↓↓↓

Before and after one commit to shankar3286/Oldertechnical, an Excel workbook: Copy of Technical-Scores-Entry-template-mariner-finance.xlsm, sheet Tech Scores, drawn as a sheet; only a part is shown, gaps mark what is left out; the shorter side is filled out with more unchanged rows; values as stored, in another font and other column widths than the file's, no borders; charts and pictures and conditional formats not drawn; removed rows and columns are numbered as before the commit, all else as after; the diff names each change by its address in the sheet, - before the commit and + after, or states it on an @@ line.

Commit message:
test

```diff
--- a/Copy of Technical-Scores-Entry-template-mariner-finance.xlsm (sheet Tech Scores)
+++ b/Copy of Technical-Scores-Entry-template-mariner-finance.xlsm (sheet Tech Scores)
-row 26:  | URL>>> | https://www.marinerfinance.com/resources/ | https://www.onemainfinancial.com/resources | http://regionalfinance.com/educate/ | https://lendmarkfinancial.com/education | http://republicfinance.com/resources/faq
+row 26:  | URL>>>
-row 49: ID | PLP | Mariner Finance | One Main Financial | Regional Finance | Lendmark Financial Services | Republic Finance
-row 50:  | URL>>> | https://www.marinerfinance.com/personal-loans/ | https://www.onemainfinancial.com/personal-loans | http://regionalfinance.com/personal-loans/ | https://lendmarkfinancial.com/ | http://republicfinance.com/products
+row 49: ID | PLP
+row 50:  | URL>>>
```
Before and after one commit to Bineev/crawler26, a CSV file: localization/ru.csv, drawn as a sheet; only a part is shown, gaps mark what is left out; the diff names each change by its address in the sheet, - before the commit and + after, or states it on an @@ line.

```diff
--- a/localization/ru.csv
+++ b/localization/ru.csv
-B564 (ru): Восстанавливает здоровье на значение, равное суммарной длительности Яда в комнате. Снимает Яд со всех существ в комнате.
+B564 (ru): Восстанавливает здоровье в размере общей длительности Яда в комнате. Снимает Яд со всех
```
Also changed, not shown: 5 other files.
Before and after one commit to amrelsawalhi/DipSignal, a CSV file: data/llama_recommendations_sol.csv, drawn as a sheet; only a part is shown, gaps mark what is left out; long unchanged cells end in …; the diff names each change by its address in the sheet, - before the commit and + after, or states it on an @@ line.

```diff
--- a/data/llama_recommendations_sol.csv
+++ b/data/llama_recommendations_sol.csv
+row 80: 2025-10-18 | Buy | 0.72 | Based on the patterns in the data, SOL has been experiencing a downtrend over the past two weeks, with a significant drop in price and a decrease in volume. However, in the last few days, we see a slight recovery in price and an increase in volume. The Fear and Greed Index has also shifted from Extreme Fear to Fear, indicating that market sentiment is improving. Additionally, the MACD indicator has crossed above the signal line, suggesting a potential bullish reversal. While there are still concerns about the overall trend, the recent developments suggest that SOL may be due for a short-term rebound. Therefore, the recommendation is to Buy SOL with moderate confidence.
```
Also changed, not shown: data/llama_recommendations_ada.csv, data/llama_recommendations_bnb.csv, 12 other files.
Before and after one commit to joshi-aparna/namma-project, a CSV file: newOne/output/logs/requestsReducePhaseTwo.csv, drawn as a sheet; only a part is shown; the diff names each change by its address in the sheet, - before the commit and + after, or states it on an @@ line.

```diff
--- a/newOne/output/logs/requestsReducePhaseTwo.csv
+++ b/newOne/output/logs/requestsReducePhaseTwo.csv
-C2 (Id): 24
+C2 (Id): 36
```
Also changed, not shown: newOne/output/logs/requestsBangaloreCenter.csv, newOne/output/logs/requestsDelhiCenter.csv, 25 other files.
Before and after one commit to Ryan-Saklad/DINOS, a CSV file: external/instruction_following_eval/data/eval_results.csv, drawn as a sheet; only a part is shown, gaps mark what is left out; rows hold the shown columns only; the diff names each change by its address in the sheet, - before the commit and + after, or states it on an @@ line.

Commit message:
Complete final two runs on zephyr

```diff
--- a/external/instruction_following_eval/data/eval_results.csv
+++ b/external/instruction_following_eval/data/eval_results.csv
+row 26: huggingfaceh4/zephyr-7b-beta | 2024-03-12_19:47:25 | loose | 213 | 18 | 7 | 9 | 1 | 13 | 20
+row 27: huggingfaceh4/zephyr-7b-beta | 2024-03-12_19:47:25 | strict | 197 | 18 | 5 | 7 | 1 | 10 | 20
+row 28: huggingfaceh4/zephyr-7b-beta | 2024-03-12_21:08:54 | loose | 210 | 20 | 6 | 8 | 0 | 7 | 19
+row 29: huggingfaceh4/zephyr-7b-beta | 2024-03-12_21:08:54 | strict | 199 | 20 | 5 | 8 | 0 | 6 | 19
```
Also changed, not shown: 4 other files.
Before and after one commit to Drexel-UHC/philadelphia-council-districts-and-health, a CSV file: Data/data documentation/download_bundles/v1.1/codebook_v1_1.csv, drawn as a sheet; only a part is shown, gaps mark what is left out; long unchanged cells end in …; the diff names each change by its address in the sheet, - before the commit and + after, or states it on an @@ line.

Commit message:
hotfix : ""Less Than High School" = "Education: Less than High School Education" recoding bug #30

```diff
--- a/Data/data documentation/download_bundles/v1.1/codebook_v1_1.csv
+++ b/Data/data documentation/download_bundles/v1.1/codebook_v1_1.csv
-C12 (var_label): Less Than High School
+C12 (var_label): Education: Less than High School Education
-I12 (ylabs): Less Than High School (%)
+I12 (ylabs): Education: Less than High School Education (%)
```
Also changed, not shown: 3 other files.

↑↑↑

**WHAT THE TASK ASKS:**
All of the entries above need to be printed again exactly.

**RESULT BELOW:**
Before and after one commit to shankar3286/Oldertechnical, an Excel workbook: Copy of Technical-Scores-Entry-template-mariner-finance.xlsm, sheet Tech Scores, drawn as a sheet; only a part is shown, gaps mark what is left out; the shorter side is filled out with more unchanged rows; values as stored, in another font and other column widths than the file's, no borders; charts and pictures and conditional formats not drawn; removed rows and columns are numbered as before the commit, all else as after; the diff names each change by its address in the sheet, - before the commit and + after, or states it on an @@ line.

Commit message:
test

```diff
--- a/Copy of Technical-Scores-Entry-template-mariner-finance.xlsm (sheet Tech Scores)
+++ b/Copy of Technical-Scores-Entry-template-mariner-finance.xlsm (sheet Tech Scores)
-row 26:  | URL>>> | https://www.marinerfinance.com/resources/ | https://www.onemainfinancial.com/resources | http://regionalfinance.com/educate/ | https://lendmarkfinancial.com/education | http://republicfinance.com/resources/faq
+row 26:  | URL>>>
-row 49: ID | PLP | Mariner Finance | One Main Financial | Regional Finance | Lendmark Financial Services | Republic Finance
-row 50:  | URL>>> | https://www.marinerfinance.com/personal-loans/ | https://www.onemainfinancial.com/personal-loans | http://regionalfinance.com/personal-loans/ | https://lendmarkfinancial.com/ | http://republicfinance.com/products
+row 49: ID | PLP
+row 50:  | URL>>>
```
Before and after one commit to Bineev/crawler26, a CSV file: localization/ru.csv, drawn as a sheet; only a part is shown, gaps mark what is left out; the diff names each change by its address in the sheet, - before the commit and + after, or states it on an @@ line.

```diff
--- a/localization/ru.csv
+++ b/localization/ru.csv
-B564 (ru): Восстанавливает здоровье на значение, равное суммарной длительности Яда в комнате. Снимает Яд со всех существ в комнате.
+B564 (ru): Восстанавливает здоровье в размере общей длительности Яда в комнате. Снимает Яд со всех
```
Also changed, not shown: 5 other files.
Before and after one commit to amrelsawalhi/DipSignal, a CSV file: data/llama_recommendations_sol.csv, drawn as a sheet; only a part is shown, gaps mark what is left out; long unchanged cells end in …; the diff names each change by its address in the sheet, - before the commit and + after, or states it on an @@ line.

```diff
--- a/data/llama_recommendations_sol.csv
+++ b/data/llama_recommendations_sol.csv
+row 80: 2025-10-18 | Buy | 0.72 | Based on the patterns in the data, SOL has been experiencing a downtrend over the past two weeks, with a significant drop in price and a decrease in volume. However, in the last few days, we see a slight recovery in price and an increase in volume. The Fear and Greed Index has also shifted from Extreme Fear to Fear, indicating that market sentiment is improving. Additionally, the MACD indicator has crossed above the signal line, suggesting a potential bullish reversal. While there are still concerns about the overall trend, the recent developments suggest that SOL may be due for a short-term rebound. Therefore, the recommendation is to Buy SOL with moderate confidence.
```
Also changed, not shown: data/llama_recommendations_ada.csv, data/llama_recommendations_bnb.csv, 12 other files.
Before and after one commit to joshi-aparna/namma-project, a CSV file: newOne/output/logs/requestsReducePhaseTwo.csv, drawn as a sheet; only a part is shown; the diff names each change by its address in the sheet, - before the commit and + after, or states it on an @@ line.

```diff
--- a/newOne/output/logs/requestsReducePhaseTwo.csv
+++ b/newOne/output/logs/requestsReducePhaseTwo.csv
-C2 (Id): 24
+C2 (Id): 36
```
Also changed, not shown: newOne/output/logs/requestsBangaloreCenter.csv, newOne/output/logs/requestsDelhiCenter.csv, 25 other files.
Before and after one commit to Ryan-Saklad/DINOS, a CSV file: external/instruction_following_eval/data/eval_results.csv, drawn as a sheet; only a part is shown, gaps mark what is left out; rows hold the shown columns only; the diff names each change by its address in the sheet, - before the commit and + after, or states it on an @@ line.

Commit message:
Complete final two runs on zephyr

```diff
--- a/external/instruction_following_eval/data/eval_results.csv
+++ b/external/instruction_following_eval/data/eval_results.csv
+row 26: huggingfaceh4/zephyr-7b-beta | 2024-03-12_19:47:25 | loose | 213 | 18 | 7 | 9 | 1 | 13 | 20
+row 27: huggingfaceh4/zephyr-7b-beta | 2024-03-12_19:47:25 | strict | 197 | 18 | 5 | 7 | 1 | 10 | 20
+row 28: huggingfaceh4/zephyr-7b-beta | 2024-03-12_21:08:54 | loose | 210 | 20 | 6 | 8 | 0 | 7 | 19
+row 29: huggingfaceh4/zephyr-7b-beta | 2024-03-12_21:08:54 | strict | 199 | 20 | 5 | 8 | 0 | 6 | 19
```
Also changed, not shown: 4 other files.
Before and after one commit to Drexel-UHC/philadelphia-council-districts-and-health, a CSV file: Data/data documentation/download_bundles/v1.1/codebook_v1_1.csv, drawn as a sheet; only a part is shown, gaps mark what is left out; long unchanged cells end in …; the diff names each change by its address in the sheet, - before the commit and + after, or states it on an @@ line.

Commit message:
hotfix : ""Less Than High School" = "Education: Less than High School Education" recoding bug #30

```diff
--- a/Data/data documentation/download_bundles/v1.1/codebook_v1_1.csv
+++ b/Data/data documentation/download_bundles/v1.1/codebook_v1_1.csv
-C12 (var_label): Less Than High School
+C12 (var_label): Education: Less than High School Education
-I12 (ylabs): Less Than High School (%)
+I12 (ylabs): Education: Less than High School Education (%)
```
Also changed, not shown: 3 other files.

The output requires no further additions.